In all Ayrton created no less than 90 works inspired by the Minotaur – you can still view his most famous sculpture of the beast at London Wall Place, in the heart of the City of London. On the wall of the guest house is a photograph of it, capturing the alienation and pain of a fantastical creature caught between the divine, animal and human worlds.
We didn’t avail ourselves of the enticing hot-tub on the veranda, nor did we quite have the energy this time for the tennis court which is also available for guests but instead enjoyed the a rare treat of sitting quietly and peacefully reading our books.

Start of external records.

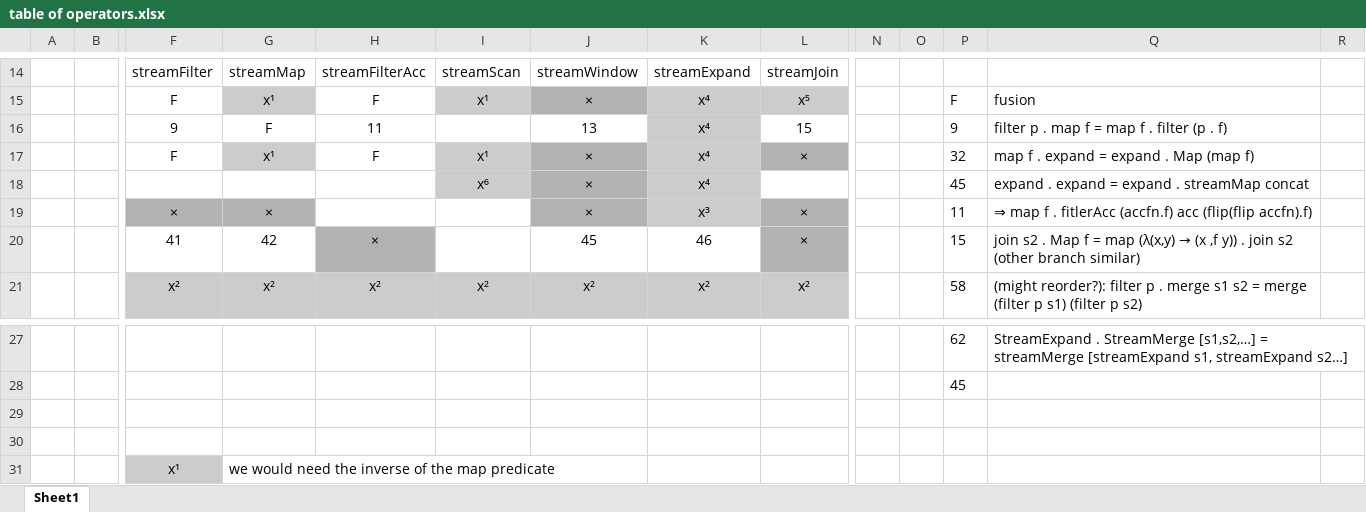
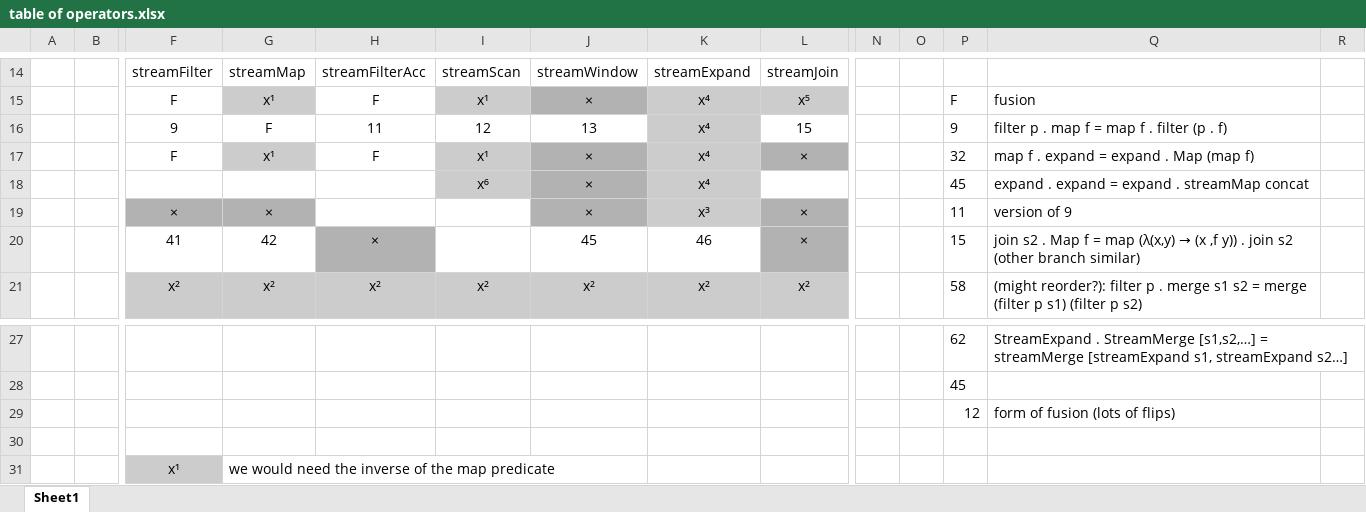
Before and after one commit to jmtd/striot, an Excel workbook: table of operators.xlsx, sheet Sheet1, drawn as a sheet; only a part is shown, gaps mark what is left out; values as stored, in another font and other column widths than the file's, no borders; rows hold the shown columns only; the diff names each change by its address in the sheet, - before the commit and + after, or states it on an @@ line.

Commit message:
minor spreadsheet fix

```diff
--- a/table of operators.xlsx (sheet Sheet1)
+++ b/table of operators.xlsx (sheet Sheet1)
-I16: (empty)
+I16: 12
-Q19: ⇒ map f . fitlerAcc (accfn.f) acc (flip(flip accfn).f)
+Q19: version of 9
-row 29: (empty)
+row 29:  |  |  |  |  |  |  |  |  |  |  | 12 | form of fusion (lots of flips)
```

With the comfort of the house and garden, the availability of excellent farm walks near and far, and the sporting option, Toppesfield Vineyard has more than enough to keep you occupied. But if you wish to venture out into this attractive part of the Essex countryside there is much of interest right on your doorstep.
Castle Hedingham would be the number one option, surely, for those who like their history and their stately homes. It’s the most iconic site in the county, with its magnificently preserved Norman keep. But we had been before so instead, we made tracks to the picture-perfect village of Finchingfield, in its amphitheatre-like setting, for lunch and a stroll.
Life is full of curious coincidences. Roger was in the middle of reading Robert Harris’s gripping new thriller ‘Act of Oblivion’, about a couple of Puritan ‘regicides’ (who had signed King Charles I’s death warrant) on the run from Charles II’s henchman in New England, America in the 1660s.
In the 1640s thousands of Puritans from East Anglia did make the same journey that Harris’s fictional characters took, and we had barely got past the doors of Finchingfield’s splendid Norman church, St John the Baptist, when there in front of us was a bronze plaque commemorating one of them! ‘In memory of Daniel Shed’, it read, ‘Baptized at Finchingfield, founder of New England about 1640. His descendants in America have restored in this church the ancient Angelus bell to the glory of God’.
The church – whose spire was blown down in Cromwell’s time – contained other historical gems, among them the beautifully constructed tomb chest and brasses of Sir John Berners and his wife Elizabeth, in the chapel that bore the knight’s name. You had to peer closely but near the head of Sir John was inscribed the figure of a little monkey, in memory of the animal whose screeches saved the life of Sir John’s son when his house caught fire and was destroyed.
Leaving the church a walk on the footpath took us past Finchingfield’s back gardens and threw up an extraordinary sight in one of them – that of a fully intact post mill, dating back to 1756, a superb example of the millwright’s craft of that time.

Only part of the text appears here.